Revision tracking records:
::::::

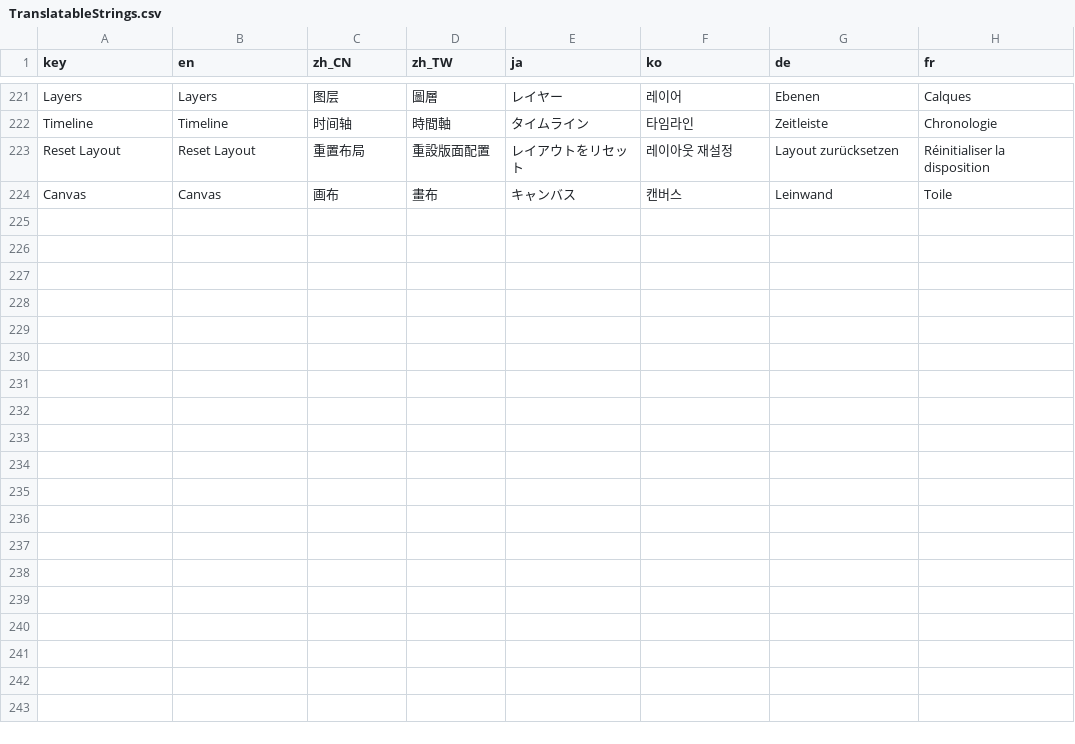
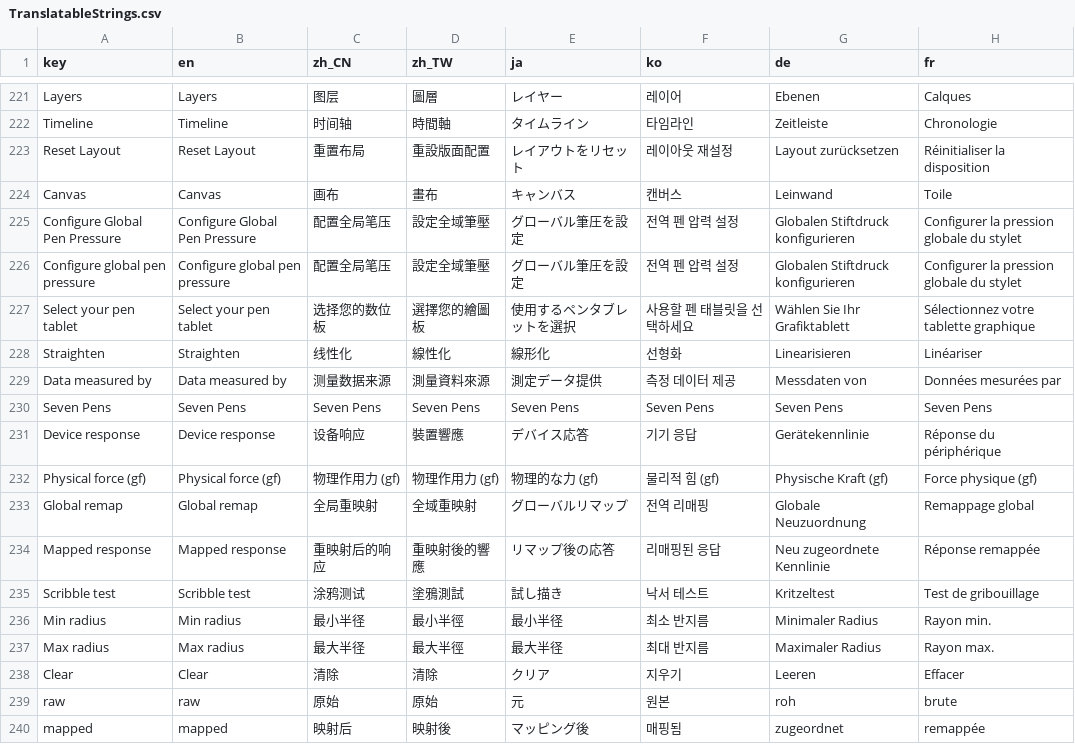
Before and after one commit to djacidfx/Ciallo, a CSV file: Ciallo/Localization/TranslatableStrings.csv, drawn as a sheet; only a part is shown, gaps mark what is left out; the diff names each change by its address in the sheet, - before the commit and + after, or states it on an @@ line.

Commit message:
Translation and bump custom godot version

```diff
--- a/Ciallo/Localization/TranslatableStrings.csv
+++ b/Ciallo/Localization/TranslatableStrings.csv
+row 225: Configure Global Pen Pressure | Configure Global Pen Pressure | 配置全局笔压 | 設定全域筆壓 | グローバル筆圧を設定 | 전역 펜 압력 설정 | Globalen Stiftdruck konfigurieren | Configurer la pression globale du stylet
+row 226: Configure global pen pressure | Configure global pen pressure | 配置全局笔压 | 設定全域筆壓 | グローバル筆圧を設定 | 전역 펜 압력 설정 | Globalen Stiftdruck konfigurieren | Configurer la pression globale du stylet
+row 227: Select your pen tablet | Select your pen tablet | 选择您的数位板 | 選擇您的繪圖板 | 使用するペンタブレットを選択 | 사용할 펜 태블릿을 선택하세요 | Wählen Sie Ihr Grafiktablett | Sélectionnez votre tablette graphique
+row 228: Straighten | Straighten | 线性化 | 線性化 | 線形化 | 선형화 | Linearisieren | Linéariser
+row 229: Data measured by | Data measured by | 测量数据来源 | 測量資料來源 | 測定データ提供 | 측정 데이터 제공 | Messdaten von | Données mesurées par
+row 230: Seven Pens | Seven Pens | Seven Pens | Seven Pens | Seven Pens | Seven Pens | Seven Pens | Seven Pens
+row 231: Device response | Device response | 设备响应 | 裝置響應 | デバイス応答 | 기기 응답 | Gerätekennlinie | Réponse du périphérique
+row 232: Physical force (gf) | Physical force (gf) | 物理作用力 (gf) | 物理作用力 (gf) | 物理的な力 (gf) | 물리적 힘 (gf) | Physische Kraft (gf) | Force physique (gf)
+row 233: Global remap | Global remap | 全局重映射 | 全域重映射 | グローバルリマップ | 전역 리매핑 | Globale Neuzuordnung | Remappage global
+row 234: Mapped response | Mapped response | 重映射后的响应 | 重映射後的響應 | リマップ後の応答 | 리매핑된 응답 | Neu zugeordnete Kennlinie | Réponse remappée
+row 235: Scribble test | Scribble test | 涂鸦测试 | 塗鴉測試 | 試し描き | 낙서 테스트 | Kritzeltest | Test de gribouillage
+row 236: Min radius | Min radius | 最小半径 | 最小半徑 | 最小半径 | 최소 반지름 | Minimaler Radius | Rayon min.
+row 237: Max radius | Max radius | 最大半径 | 最大半徑 | 最大半径 | 최대 반지름 | Maximaler Radius | Rayon max.
+row 238: Clear | Clear | 清除 | 清除 | クリア | 지우기 | Leeren | Effacer
+row 239: raw | raw | 原始 | 原始 | 元 | 원본 | roh | brute
+row 240: mapped | mapped | 映射后 | 映射後 | マッピング後 | 매핑됨 | zugeordnet | remappée
```
Also changed, not shown: 2 other files.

::::::

Lines in the records that hold "radius" should be tallied, with the total given on its own.

2